How to Prepare for Genetic Testing for Breast Cancer
“Breast cancer is definitely the number one cancer that will affect women all over the country, and it’s a topic…near and dear to many people’s hearts because, most likely, you’ve had a family member affected by this disease” (Dr. Stephanie Lam). Because breast cancer is so common, you might be concerned about your risk. Genetic testing and screening can help you know the answer.
How Does Genetic Testing Show the Risk of Breast Cancer?
Genetic testing is an effective and reliable way to determine whether you are at a higher risk for breast cancer. These genetic tests will look for genetic mutations on the BRCA1 and BRCA2 genes that indicate this higher risk.
Genetic testing is relatively simple and painless. Once you have consulted with a genetic counselor and determined that testing is worthwhile, a blood or saliva sample will be taken and sent to a lab. Scientists will analyze the DNA found in this sample and check for all possible gene mutations, including other cancers. The results typically come back in about three weeks and will be read as positive (indicating a higher risk of developing cancer), inconclusive (indicating an unknown variation in your genes), or negative (indicating you are not at risk).

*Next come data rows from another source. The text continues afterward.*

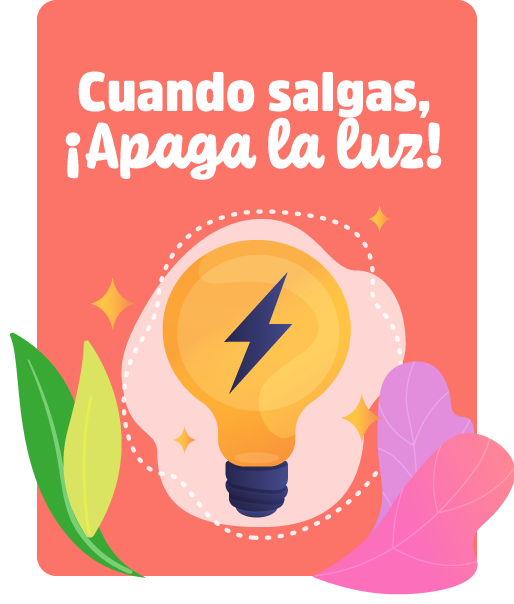
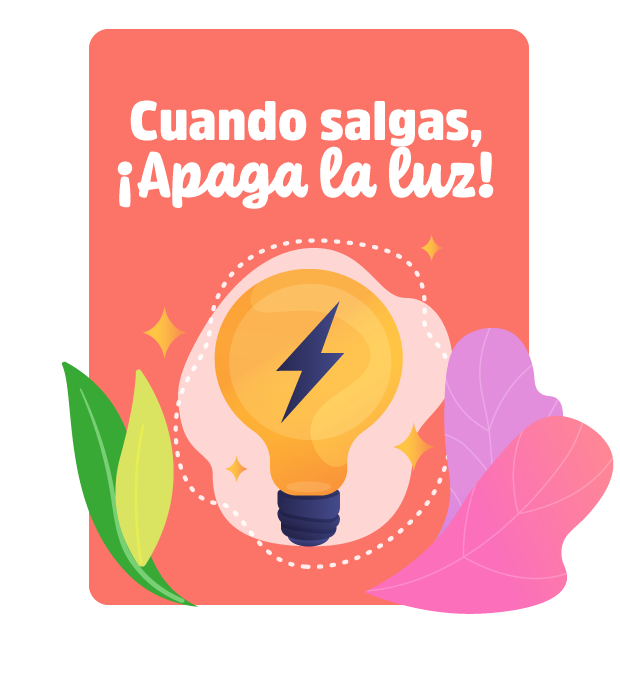
Style: change images od mobile and desktop design

diff --git a/index.html b/index.html
@@ -230,12 +230,10 @@
             <img src="./assets/img/Materiales_Bimbo-mobile/imagen-ecowash.png" alt="Imagen Ecowash">
           </div>
 
-          <div class="col">
+          <div class="col equivalencies__families_wrapper">
             <p class="ecowash_text">En Ideal buscamos un mundo mejor por eso ahora <strong class="ecowash_text-strong">nuestra flota de vehículos los lavamos en seco</strong> logrando un ahorro de 2.000.000 de litros de agua, el equivalente para abastecer a 172 familias.</p>
+            <img src="assets/img/Materiales_Bimbo-mobile/Imagen_familia.png" alt="Imagen Equivalentes Familias" class="equivalencies_families_img">
           </div>
-            <div class="col equivalencies__families_wrapper">
-              <img src="assets/img/Materiales_Bimbo-mobile/Imagen_familia.png" alt="Imagen Equivalentes Familias" class="equivalencies_families_img">
-            </div>
         </div>
       </div>
     </div>
@@ -424,7 +422,7 @@
     <div class="row section6__title2_wrapper-mobile">
       <img src="assets/img/Materiales_Bimbo-mobile/info-texto2.png"  alt="Imagen texto informacion">
     </div>
-    <div class="row section6__frame_wrapper">
+    <div class="row section6__frame_wrapper-desktop">
       <div class="col section6_img-wrapper">
         <img src="assets/img/Materiales_Bimbo-web/grafica1.png" alt="Gráfica 1 Cuida el planeta"
           class="section6__frame">
@@ -435,6 +433,20 @@
       </div>
       <div class="col section6_img-wrapper">
         <img src="assets/img/Materiales_Bimbo-web/grafica3.png" alt="Gráfica 3 Cuida el planeta"
+          class="section6__frame">
+      </div>
+    </div>
+    <div class="row section6__frame_wrapper-mobile">
+      <div class="col section6_img-wrapper">
+        <img src="assets/img/Materiales_Bimbo-mobile/grafica1.png" alt="Gráfica 1 Cuida el planeta"
+          class="section6__frame">
+      </div>
+      <div class="col section6_img-wrapper">
+        <img src="assets/img/Materiales_Bimbo-mobile/grafica2.png" alt="Gráfica 2 Cuida el planeta"
+          class="section6__frame">
+      </div>
+      <div class="col section6_img-wrapper">
+        <img src="assets/img/Materiales_Bimbo-mobile/grafica3.png" alt="Gráfica 3 Cuida el planeta"
           class="section6__frame">
       </div>
     </div>

diff --git a/styles.css b/styles.css
@@ -118,8 +118,8 @@ body {
   transform: scale(0.8);
 }
 .eco__wash_wrapper, .equivalencies__families_wrapper {
-  display: flex!important;
-  flex-direction: column!important;
+  display: flex;
+  flex-direction: column;
 }
 
 .ecowash_text {
@@ -210,6 +210,11 @@ header {
   display: block;
   height: 45rem;
   padding: 2rem;
+}
+
+.section2_responsability_img-container {
+  display: flex;
+  flex-direction: column; 
 }
 
 .section2__responsability_img-wrapper {
@@ -320,6 +325,16 @@ header {
 
   .section6__frame  {
     transform: scale(0.8);
+  }
+
+  .section6__frame_wrapper-desktop {
+    display: none;
+  }
+
+  .section6__frame_wrapper-mobile {
+    display: flex;
+    flex-direction: column;
+    justify-content: center;
   }
 
   .section6_img1-mobile, .section6_img2-mobile {
@@ -519,10 +534,14 @@ header {
     width: 100%;
   }
 
-  .section6__frame_wrapper {
+  .section6__frame_wrapper-desktop {
     display: flex;
     justify-content: space-between;
     width: 80%;
+  }
+
+  .section6__frame_wrapper-mobile {
+    display: none;
   }
 
   .section6_img1, .section6_img2, .section6_img3 {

What to Do if Genetic Testing for Breast Cancer is Positive?
If the results are positive, you can schedule another appointment with your genetic counselor and doctors to discuss the results in greater detail and determine treatment options. They may recommend more frequent breast cancer screenings or starting your screenings earlier.
Chances for a good outcome are significantly improved if breast cancer is diagnosed and treated early. Breast cancer is treatable. It’s also important to remember that a positive test for the presence of BRCA1 or BRCA2 mutations is not a diagnosis. Even though you are at increased risk of developing breast cancer, it is not a guarantee that you will get it.
Breast Cancer Screening
A breast exam is the first step of breast cancer screening. Breast examinations are performed at each routine gynecological appointment with an OB/GYN. Dr. Lam describes breast exams as “screening tool[s] for us to help look for and identify breast cancer, or lumps and bumps that may be precancerous.” Around the age of 40, women will also start to have routine screening mammograms (X-rays of the breasts) to check for signs of breast cancer. This test may be ordered earlier than 40 if a women is at an increased risk of breast cancer. There are times where MRI’s are used to supplement mammographies as screening tools.
Along with mammograms, ultrasound tests can be used to look at cysts or tumors in the breasts for more accurate diagnosis. Most of these lumps are not cancerous so if a lump is found, there is no immediate cause for concern. However, a biopsy will be performed to make sure it is not cancer. If the tumor is determined to be cancerous, further treatment can be discussed and we can recommend genetic counseling. Dr. Lam offers reassurance, stating that “breast cancer is one of the most treatable and curable cancer.”
Genetic Testing in New York City
If you have a family history of cancer and believe you are at an increased risk, schedule a genetic screening test with our genetic counselor, Dr. Goldwaser. It’s never too early to take steps for your health and wellness and our team is here to help with compassionate care at every step.
Carnegie Imaging for Women blogs are intended for educational purposes only and do not replace certified professional care. Medical conditions vary and change frequently. Please ask your doctor any questions you may have regarding your condition to receive a proper diagnosis or risk analysis. Thank you!